In between writing this post, I am dodging the showers to take photographs. Yes, hopefully, the much-needed rain has finally arrived.
March is one of my favourite months as most of my resident plants, cacti and shrubs flower before the heat of summer when colour and interest is mainly provided by the usual suspects such as trailing petunias. However, I suspect this year will be a little different as all my gardening challenges and pot space will be focused on growing vegetables.
March is also the time to enjoy the magnificent display of wildflowers that inhabit the local countryside. I call it God’s Garden. However, my plan to take the camera for a drive, stop and photograph various species of wildflowers growing in our local area to feature in this weeks’ SoS was thwarted by the implementation of the state of emergency.

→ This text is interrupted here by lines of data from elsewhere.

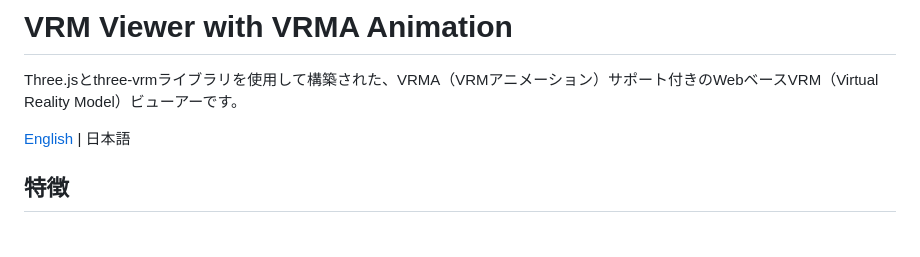
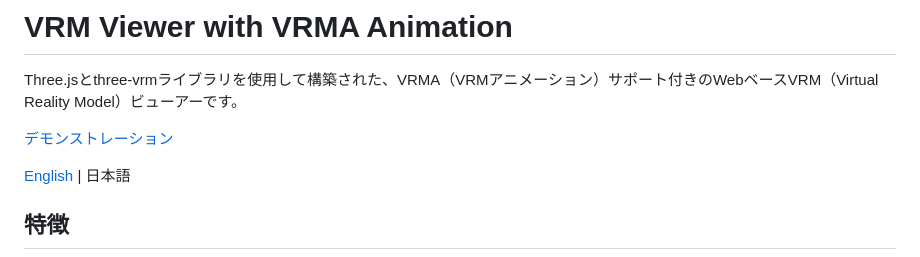
Before and after one commit to flarom/vrm-viewer, a Markdown page: README-jp.md, the part around the change. Rendered like a GitHub page; blank space fills up the shorter version.

```diff
--- a/README-jp.md
+++ b/README-jp.md
@@ -1,6 +1,8 @@
 # VRM Viewer with VRMA Animation
 
 Three.jsとthree-vrmライブラリを使用して構築された、VRMA（VRMアニメーション）サポート付きのWebベースVRM（Virtual Reality Model）ビューアーです。
+
+[デモンストレーション](index.html)
 
 [English](README.md) | 日本語
 
```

We are not allowed to leave our property without good reason.
1. Pot Marigold
I grew this pot marigold from seed last year after going to visit a herb farm. After the tour, a delicious vegetarian meal was served and the hostess sprinkled marigold petals on the green salad to add colour. As well as using marigolds to add colour to the salad, I’ve also been told they are a good companion plant for carrots as they deter whitefly. Has anyone else heard this or is it an old wive’s tale?
I only rediscovered nasturiums last year when the leaves, flowers and seed pods were used as a greed salad edible decoration. I was dubious at first, but they are delicious!
Aren’t these just the most amazing flowers? Unfortunately when they die down in the heat of summer the leaves brown off and the plants resemble birds nests.
4. Bird of paradise – Strelitzia reginae
The first time I saw these flowers was on a holiday to Maderia back in the 1990’s. when holiday makers were bringing single-stems home in a display box .I never thought for a minute I’d be growing my own.
5. Photinia x fraseri ‘Red Robin’
This is one of my favourite shrubs. I love the red leaves in winter which then make way for the glorious display of white flowers in March.
The first time I saw a bougainvillaea it was love at first sight! We cut this right back at the beginning of winter and thanks to a long period of sunny weather we are rewarded with a wonderful display of flowers. As you can see in this photograph the clouds are crowding out the blue sky in preparation for another downpour.
That’s it from me for this week so why not pop over to the propagator’s blog to check out some other gardening bloggers.